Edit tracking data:
——

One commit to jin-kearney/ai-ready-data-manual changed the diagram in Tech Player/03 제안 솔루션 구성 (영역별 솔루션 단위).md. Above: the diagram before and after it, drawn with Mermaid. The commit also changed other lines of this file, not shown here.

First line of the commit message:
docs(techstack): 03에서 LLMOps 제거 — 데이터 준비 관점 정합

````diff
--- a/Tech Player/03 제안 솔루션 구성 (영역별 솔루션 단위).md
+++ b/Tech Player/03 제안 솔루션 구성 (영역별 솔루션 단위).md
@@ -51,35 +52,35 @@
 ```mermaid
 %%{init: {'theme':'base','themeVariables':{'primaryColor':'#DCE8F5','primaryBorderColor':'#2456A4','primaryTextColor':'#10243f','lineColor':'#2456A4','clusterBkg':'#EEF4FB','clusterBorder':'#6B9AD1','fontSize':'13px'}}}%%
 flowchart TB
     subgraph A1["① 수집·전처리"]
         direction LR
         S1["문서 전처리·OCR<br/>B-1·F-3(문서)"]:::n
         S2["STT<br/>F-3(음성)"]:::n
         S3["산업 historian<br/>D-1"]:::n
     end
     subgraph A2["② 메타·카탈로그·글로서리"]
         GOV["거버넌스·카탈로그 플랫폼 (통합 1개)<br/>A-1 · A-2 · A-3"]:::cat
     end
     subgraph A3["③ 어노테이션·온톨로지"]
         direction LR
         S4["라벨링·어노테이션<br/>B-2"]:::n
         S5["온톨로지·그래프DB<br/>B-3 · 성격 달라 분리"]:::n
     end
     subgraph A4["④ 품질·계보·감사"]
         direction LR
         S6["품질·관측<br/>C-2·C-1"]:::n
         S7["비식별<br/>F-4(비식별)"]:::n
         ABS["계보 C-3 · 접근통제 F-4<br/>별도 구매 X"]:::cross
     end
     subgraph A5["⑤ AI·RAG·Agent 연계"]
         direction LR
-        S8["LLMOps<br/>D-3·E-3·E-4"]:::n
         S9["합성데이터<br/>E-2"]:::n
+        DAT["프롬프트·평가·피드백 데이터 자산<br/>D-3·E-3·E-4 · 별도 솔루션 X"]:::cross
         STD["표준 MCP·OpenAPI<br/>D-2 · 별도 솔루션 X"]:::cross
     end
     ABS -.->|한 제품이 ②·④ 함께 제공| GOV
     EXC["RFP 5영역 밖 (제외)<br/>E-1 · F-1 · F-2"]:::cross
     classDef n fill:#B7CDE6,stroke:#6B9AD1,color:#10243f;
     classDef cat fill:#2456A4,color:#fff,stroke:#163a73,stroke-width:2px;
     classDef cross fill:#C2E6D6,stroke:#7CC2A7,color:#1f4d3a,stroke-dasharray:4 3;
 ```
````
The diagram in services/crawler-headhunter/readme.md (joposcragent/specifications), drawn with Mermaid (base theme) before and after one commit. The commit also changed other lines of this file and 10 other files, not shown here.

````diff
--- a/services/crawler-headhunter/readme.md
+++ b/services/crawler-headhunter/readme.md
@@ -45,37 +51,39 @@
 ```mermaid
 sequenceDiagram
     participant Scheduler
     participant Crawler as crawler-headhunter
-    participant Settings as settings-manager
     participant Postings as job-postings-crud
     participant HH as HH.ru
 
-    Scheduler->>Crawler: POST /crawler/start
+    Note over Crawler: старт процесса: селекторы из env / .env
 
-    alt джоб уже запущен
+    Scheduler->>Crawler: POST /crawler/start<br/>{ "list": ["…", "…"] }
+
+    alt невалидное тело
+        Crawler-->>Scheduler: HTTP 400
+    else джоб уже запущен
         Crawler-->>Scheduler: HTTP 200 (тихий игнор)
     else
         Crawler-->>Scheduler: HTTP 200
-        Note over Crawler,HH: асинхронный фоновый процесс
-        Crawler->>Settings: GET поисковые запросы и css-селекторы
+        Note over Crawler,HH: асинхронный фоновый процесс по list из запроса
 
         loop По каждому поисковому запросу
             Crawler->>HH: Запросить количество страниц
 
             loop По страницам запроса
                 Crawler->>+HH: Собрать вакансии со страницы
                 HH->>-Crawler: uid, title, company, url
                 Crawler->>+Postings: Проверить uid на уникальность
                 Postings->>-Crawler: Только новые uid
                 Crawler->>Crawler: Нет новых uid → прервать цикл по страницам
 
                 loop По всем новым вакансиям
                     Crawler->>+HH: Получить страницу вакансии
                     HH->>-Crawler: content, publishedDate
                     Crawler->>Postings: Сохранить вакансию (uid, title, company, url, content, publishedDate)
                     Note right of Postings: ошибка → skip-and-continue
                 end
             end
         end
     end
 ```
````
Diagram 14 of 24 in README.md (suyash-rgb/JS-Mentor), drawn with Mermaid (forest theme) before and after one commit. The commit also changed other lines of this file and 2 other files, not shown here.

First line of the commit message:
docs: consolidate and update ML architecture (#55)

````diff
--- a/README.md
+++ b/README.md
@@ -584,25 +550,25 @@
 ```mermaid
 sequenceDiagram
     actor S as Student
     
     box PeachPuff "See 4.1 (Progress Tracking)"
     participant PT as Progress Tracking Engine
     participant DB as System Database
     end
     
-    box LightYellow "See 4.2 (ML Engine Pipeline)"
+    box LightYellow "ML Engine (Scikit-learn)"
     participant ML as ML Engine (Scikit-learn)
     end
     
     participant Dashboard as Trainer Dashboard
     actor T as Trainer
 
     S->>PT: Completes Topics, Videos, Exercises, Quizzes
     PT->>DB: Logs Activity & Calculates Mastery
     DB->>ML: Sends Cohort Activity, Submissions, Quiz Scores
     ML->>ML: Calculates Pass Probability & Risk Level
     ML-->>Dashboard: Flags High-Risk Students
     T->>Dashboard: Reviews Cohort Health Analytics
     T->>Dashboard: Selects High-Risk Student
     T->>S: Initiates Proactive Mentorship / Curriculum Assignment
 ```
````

——

Return the data in full, with each line kept exactly as it is.

▸ **The answer**:
One commit to jin-kearney/ai-ready-data-manual changed the diagram in Tech Player/03 제안 솔루션 구성 (영역별 솔루션 단위).md. Above: the diagram before and after it, drawn with Mermaid. The commit also changed other lines of this file, not shown here.

First line of the commit message:
docs(techstack): 03에서 LLMOps 제거 — 데이터 준비 관점 정합

````diff
--- a/Tech Player/03 제안 솔루션 구성 (영역별 솔루션 단위).md
+++ b/Tech Player/03 제안 솔루션 구성 (영역별 솔루션 단위).md
@@ -51,35 +52,35 @@
 ```mermaid
 %%{init: {'theme':'base','themeVariables':{'primaryColor':'#DCE8F5','primaryBorderColor':'#2456A4','primaryTextColor':'#10243f','lineColor':'#2456A4','clusterBkg':'#EEF4FB','clusterBorder':'#6B9AD1','fontSize':'13px'}}}%%
 flowchart TB
     subgraph A1["① 수집·전처리"]
         direction LR
         S1["문서 전처리·OCR<br/>B-1·F-3(문서)"]:::n
         S2["STT<br/>F-3(음성)"]:::n
         S3["산업 historian<br/>D-1"]:::n
     end
     subgraph A2["② 메타·카탈로그·글로서리"]
         GOV["거버넌스·카탈로그 플랫폼 (통합 1개)<br/>A-1 · A-2 · A-3"]:::cat
     end
     subgraph A3["③ 어노테이션·온톨로지"]
         direction LR
         S4["라벨링·어노테이션<br/>B-2"]:::n
         S5["온톨로지·그래프DB<br/>B-3 · 성격 달라 분리"]:::n
     end
     subgraph A4["④ 품질·계보·감사"]
         direction LR
         S6["품질·관측<br/>C-2·C-1"]:::n
         S7["비식별<br/>F-4(비식별)"]:::n
         ABS["계보 C-3 · 접근통제 F-4<br/>별도 구매 X"]:::cross
     end
     subgraph A5["⑤ AI·RAG·Agent 연계"]
         direction LR
-        S8["LLMOps<br/>D-3·E-3·E-4"]:::n
         S9["합성데이터<br/>E-2"]:::n
+        DAT["프롬프트·평가·피드백 데이터 자산<br/>D-3·E-3·E-4 · 별도 솔루션 X"]:::cross
         STD["표준 MCP·OpenAPI<br/>D-2 · 별도 솔루션 X"]:::cross
     end
     ABS -.->|한 제품이 ②·④ 함께 제공| GOV
     EXC["RFP 5영역 밖 (제외)<br/>E-1 · F-1 · F-2"]:::cross
     classDef n fill:#B7CDE6,stroke:#6B9AD1,color:#10243f;
     classDef cat fill:#2456A4,color:#fff,stroke:#163a73,stroke-width:2px;
     classDef cross fill:#C2E6D6,stroke:#7CC2A7,color:#1f4d3a,stroke-dasharray:4 3;
 ```
````
The diagram in services/crawler-headhunter/readme.md (joposcragent/specifications), drawn with Mermaid (base theme) before and after one commit. The commit also changed other lines of this file and 10 other files, not shown here.

````diff
--- a/services/crawler-headhunter/readme.md
+++ b/services/crawler-headhunter/readme.md
@@ -45,37 +51,39 @@
 ```mermaid
 sequenceDiagram
     participant Scheduler
     participant Crawler as crawler-headhunter
-    participant Settings as settings-manager
     participant Postings as job-postings-crud
     participant HH as HH.ru
 
-    Scheduler->>Crawler: POST /crawler/start
+    Note over Crawler: старт процесса: селекторы из env / .env
 
-    alt джоб уже запущен
+    Scheduler->>Crawler: POST /crawler/start<br/>{ "list": ["…", "…"] }
+
+    alt невалидное тело
+        Crawler-->>Scheduler: HTTP 400
+    else джоб уже запущен
         Crawler-->>Scheduler: HTTP 200 (тихий игнор)
     else
         Crawler-->>Scheduler: HTTP 200
-        Note over Crawler,HH: асинхронный фоновый процесс
-        Crawler->>Settings: GET поисковые запросы и css-селекторы
+        Note over Crawler,HH: асинхронный фоновый процесс по list из запроса
 
         loop По каждому поисковому запросу
             Crawler->>HH: Запросить количество страниц
 
             loop По страницам запроса
                 Crawler->>+HH: Собрать вакансии со страницы
                 HH->>-Crawler: uid, title, company, url
                 Crawler->>+Postings: Проверить uid на уникальность
                 Postings->>-Crawler: Только новые uid
                 Crawler->>Crawler: Нет новых uid → прервать цикл по страницам
 
                 loop По всем новым вакансиям
                     Crawler->>+HH: Получить страницу вакансии
                     HH->>-Crawler: content, publishedDate
                     Crawler->>Postings: Сохранить вакансию (uid, title, company, url, content, publishedDate)
                     Note right of Postings: ошибка → skip-and-continue
                 end
             end
         end
     end
 ```
````
Diagram 14 of 24 in README.md (suyash-rgb/JS-Mentor), drawn with Mermaid (forest theme) before and after one commit. The commit also changed other lines of this file and 2 other files, not shown here.

First line of the commit message:
docs: consolidate and update ML architecture (#55)

````diff
--- a/README.md
+++ b/README.md
@@ -584,25 +550,25 @@
 ```mermaid
 sequenceDiagram
     actor S as Student
     
     box PeachPuff "See 4.1 (Progress Tracking)"
     participant PT as Progress Tracking Engine
     participant DB as System Database
     end
     
-    box LightYellow "See 4.2 (ML Engine Pipeline)"
+    box LightYellow "ML Engine (Scikit-learn)"
     participant ML as ML Engine (Scikit-learn)
     end
     
     participant Dashboard as Trainer Dashboard
     actor T as Trainer
 
     S->>PT: Completes Topics, Videos, Exercises, Quizzes
     PT->>DB: Logs Activity & Calculates Mastery
     DB->>ML: Sends Cohort Activity, Submissions, Quiz Scores
     ML->>ML: Calculates Pass Probability & Risk Level
     ML-->>Dashboard: Flags High-Risk Students
     T->>Dashboard: Reviews Cohort Health Analytics
     T->>Dashboard: Selects High-Risk Student
     T->>S: Initiates Proactive Mentorship / Curriculum Assignment
 ```
````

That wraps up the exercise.